Women can do horror, insists 'Saint Maud' filmmaker Rose Glass
Rose Glass finds it a "little bit boring" that people don't associate female directors with horror films.
The 30-year-old filmmaker has been praised for horror flick 'Saint Maud' – which marks her feature-length directorial debut – but suggests that idea of female directors helming horror films isn't that "unusual".
Rose explained: "The idea of a woman directing a horror film can't be that (unusual).
"Yes, there haven't been many horror films directed by women but there's a lot of films and genres that haven't across the board.
"I feel like some people want to make some sort of clever-sounding link between the female experience and the intrinsic horror within. It seems more likely that horror has always been a genre that first-time directors are kind of attracted to. They're easier to get made."
Rose's film tells the story of Catholic nurse Maud (Morfydd Clark) who fears she is becoming possessed when she becomes fixated on the patient in her care, embittered former dancer Amanda (Jennifer Ehle). It was initially inspired by 'Misery' but Glass began delving into the character.
She said: "There was a draft of the film, where the whole thing took place in the house pretty much and Maud was tying Amanda to the bed and torturing her, but very quickly she became this kind of mindless villain and not very convincing. It veered away from that when I started to go a bit deeper into the character."
Rose also admitted that she doesn't particularly care if audiences judge 'Saint Maud' as a traditional horror movie.
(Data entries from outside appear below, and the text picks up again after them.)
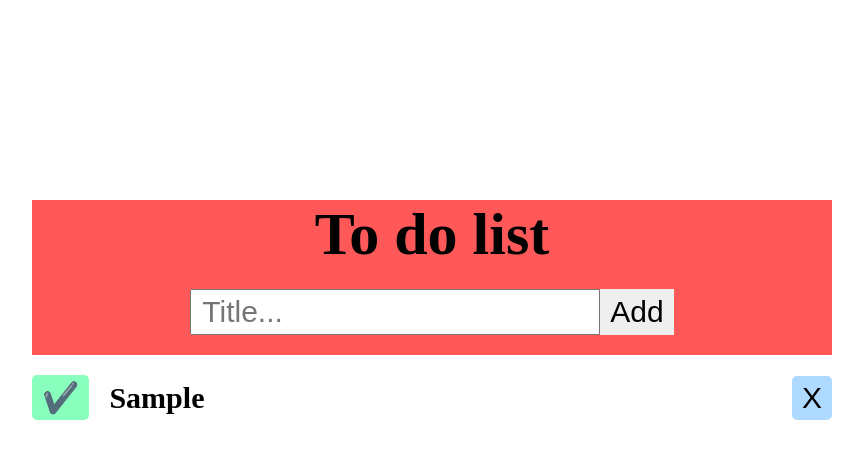
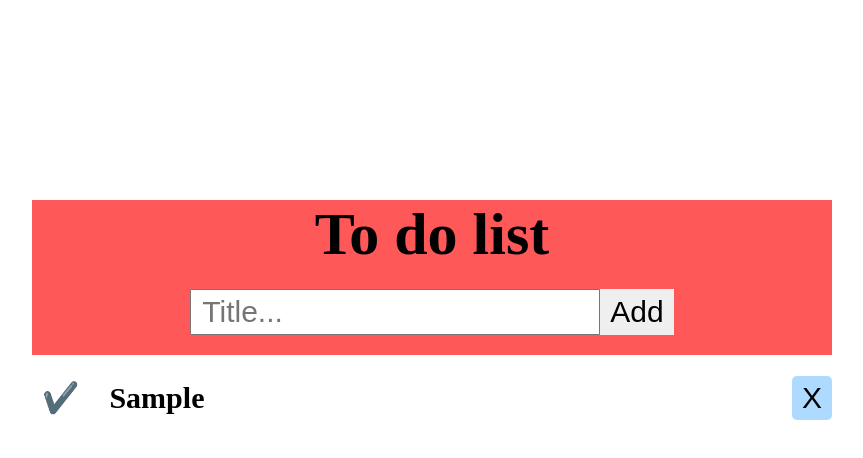
Before and after one commit to bernardkrehula/react-to-do-app, a React (Vite) app in the folder my-app/: page / in a window 1280 px wide. Both pictures are taken after typing "Sample" into the empty fields and a click on the button "Add". Shown: the top 458 px of the page, without its empty margins (208-1071 px from the left). Built offline with nearby package versions, Linux system fonts and the light colour scheme.

Commit message:
set update isChecked function

```diff
--- a/my-app/src/App.css
+++ b/my-app/src/App.css
@@ -67,7 +67,7 @@ html{
   background-color: rgb(110, 176, 234);
 }
 .checkTask {
-  background-color: rgb(137, 255, 190);
   border-radius: 5px;
   padding: 5px 10px;
+  background-color: transparent;
 }
--- a/my-app/src/App.jsx
+++ b/my-app/src/App.jsx
@@ -4,6 +4,7 @@ import CreateTask from './task'
 import { useRef } from 'react';
 function App() {
   const [getTask, setTask ] = useState([]);
+  const [getIsChecked, setIsChecked ] = useState();
   const inputValue = useRef(null);
 
   const setInputValue = (e) => {
@@ -19,6 +20,11 @@ function App() {
       ])
       inputValue.current.value = ''
   }
+  const updateIsChecked = (id) => {
+    setIsChecked(getTask.map(task => {
+      return task.id === id ? {...task, isChecked: !task.isChecked} : task
+    }))
+  }
 
   return (
     <>
@@ -30,7 +36,7 @@ function App() {
             <button type='submit'>Add</button>
           </div>
         </form>
-        <CreateTask getTask={getTask}/>
+        <CreateTask getTask={getTask} updateIsChecked={updateIsChecked}/>
       </div>
     </>
   )
--- a/my-app/src/task.jsx
+++ b/my-app/src/task.jsx
@@ -1,19 +1,27 @@
+import { useState } from "react"
 
-const CreateTask = (getTask) => {
+const CreateTask = ({getTask, updateIsChecked}) => {
+    const [ getColor, setColor ] = useState()
 
+
+
+    if(getTask != undefined){
     return(
-        getTask.getTask.map(task => {
+            getTask.map(task => {
 
                 const { id, info, isChecked } = task
+                console.log(id)
                 return(
-                <li className="task" key={id}>
-                    <button className="checkTask">✔️</button>
+                    <li className="task" key={id} style={{backgroundColor: isChecked ? 'rgb(206, 206, 206)' : 'transparent'}}>
+                        <button className="checkTask" onClick={() => updateIsChecked(id)} style={{backgroundColor: getColor}}>✔️</button>
                         <h2>{info}</h2>
                         <button className="removeTask">X</button>
                     </li>
                 )
             })
         )
+    }
+
 
 }
 
```
Lines whose indentation alone changed are shown as unchanged.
She told The I newspaper: "I'm starting to care less and less to be honest. I get why people want to put things in a particular bracket, so they know exactly what they're going to see.
"Writing and directing it, I approached it just very much from seeing it as a fun, messed-up character study. It definitely veers into horror, I've been told by those who find it scary. But it's definitely not packed with jump scares."